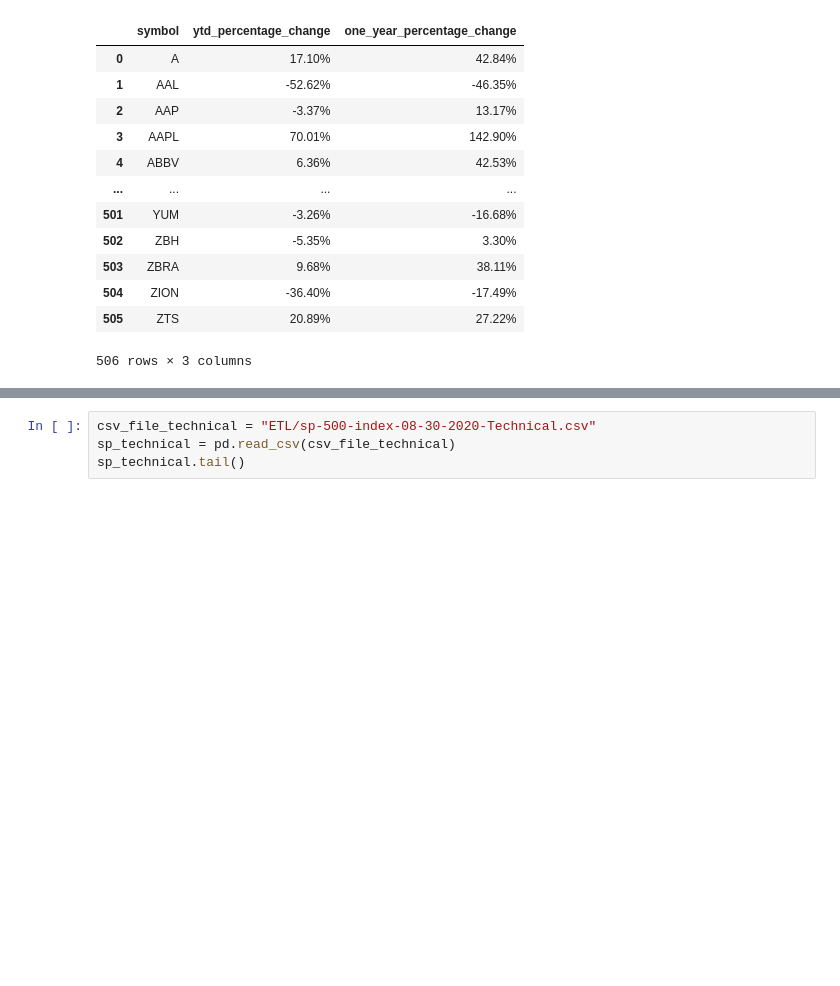
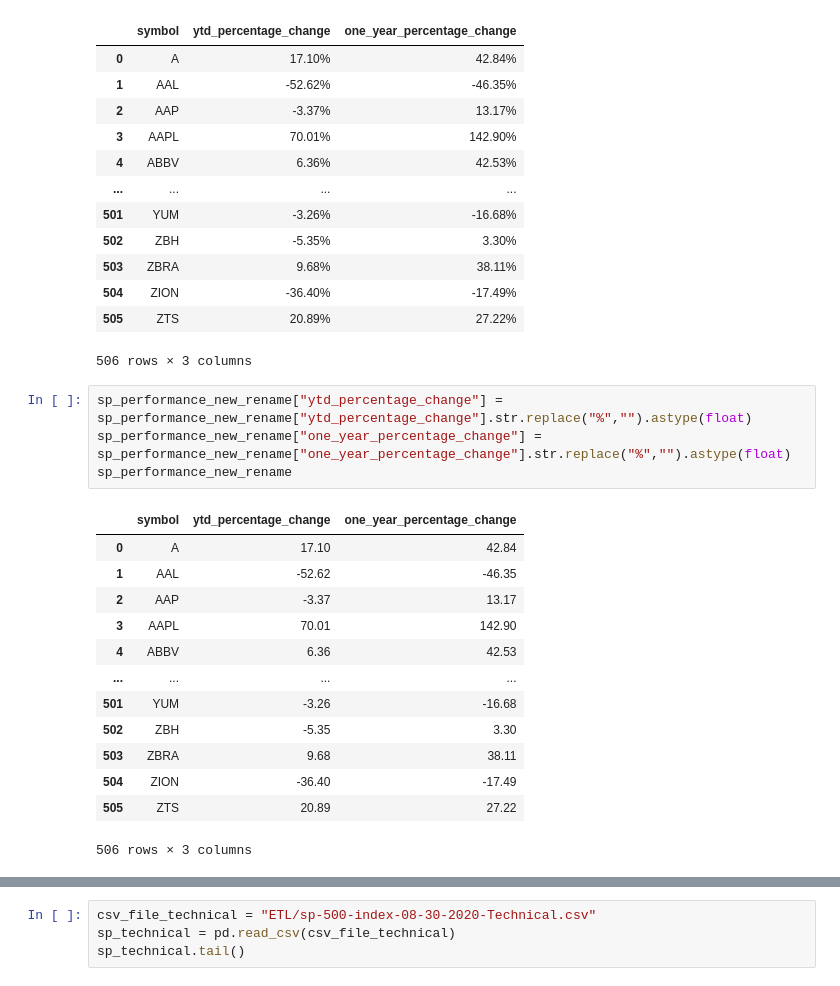
Before and after one commit to mikeseifer1/ETL, a Jupyter notebook: S&P.ipynb, the cells around one changed output, grey strips where cells are left out. Cells and saved outputs as stored; diff of their text form; blank space fills up the shorter version.

```diff
--- a/S&P.ipynb
+++ b/S&P.ipynb
@@ -256,3 +257,21 @@ sp_performance_new_rename
 | 504 | ZION | -36.40% | -17.49% |
 | 505 | ZTS | 20.89% | 27.22% |
 506 rows × 3 columns
+# %%
+sp_performance_new_rename["ytd_percentage_change"] = sp_performance_new_rename["ytd_percentage_change"].str.replace("%","").astype(float)
+sp_performance_new_rename["one_year_percentage_change"] = sp_performance_new_rename["one_year_percentage_change"].str.replace("%","").astype(float)
+sp_performance_new_rename
+# %% [output]
+|  | symbol | ytd_percentage_change | one_year_percentage_change |
+| 0 | A | 17.10 | 42.84 |
+| 1 | AAL | -52.62 | -46.35 |
+| 2 | AAP | -3.37 | 13.17 |
+| 3 | AAPL | 70.01 | 142.90 |
+| 4 | ABBV | 6.36 | 42.53 |
+| ... | ... | ... | ... |
+| 501 | YUM | -3.26 | -16.68 |
+| 502 | ZBH | -5.35 | 3.30 |
+| 503 | ZBRA | 9.68 | 38.11 |
+| 504 | ZION | -36.40 | -17.49 |
+| 505 | ZTS | 20.89 | 27.22 |
+506 rows × 3 columns
```
Also changed, not shown: parts of 3 cells of this notebook.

——————————

▶ TASK OBJECTIVE: Before you return the listing, strip out its pictures; all else must match exactly.

▶ RESULT:
Before and after one commit to mikeseifer1/ETL, a Jupyter notebook: S&P.ipynb, the cells around one changed output, grey strips where cells are left out. Cells and saved outputs as stored; diff of their text form; blank space fills up the shorter version.

```diff
--- a/S&P.ipynb
+++ b/S&P.ipynb
@@ -256,3 +257,21 @@ sp_performance_new_rename
 | 504 | ZION | -36.40% | -17.49% |
 | 505 | ZTS | 20.89% | 27.22% |
 506 rows × 3 columns
+# %%
+sp_performance_new_rename["ytd_percentage_change"] = sp_performance_new_rename["ytd_percentage_change"].str.replace("%","").astype(float)
+sp_performance_new_rename["one_year_percentage_change"] = sp_performance_new_rename["one_year_percentage_change"].str.replace("%","").astype(float)
+sp_performance_new_rename
+# %% [output]
+|  | symbol | ytd_percentage_change | one_year_percentage_change |
+| 0 | A | 17.10 | 42.84 |
+| 1 | AAL | -52.62 | -46.35 |
+| 2 | AAP | -3.37 | 13.17 |
+| 3 | AAPL | 70.01 | 142.90 |
+| 4 | ABBV | 6.36 | 42.53 |
+| ... | ... | ... | ... |
+| 501 | YUM | -3.26 | -16.68 |
+| 502 | ZBH | -5.35 | 3.30 |
+| 503 | ZBRA | 9.68 | 38.11 |
+| 504 | ZION | -36.40 | -17.49 |
+| 505 | ZTS | 20.89 | 27.22 |
+506 rows × 3 columns
```
Also changed, not shown: parts of 3 cells of this notebook.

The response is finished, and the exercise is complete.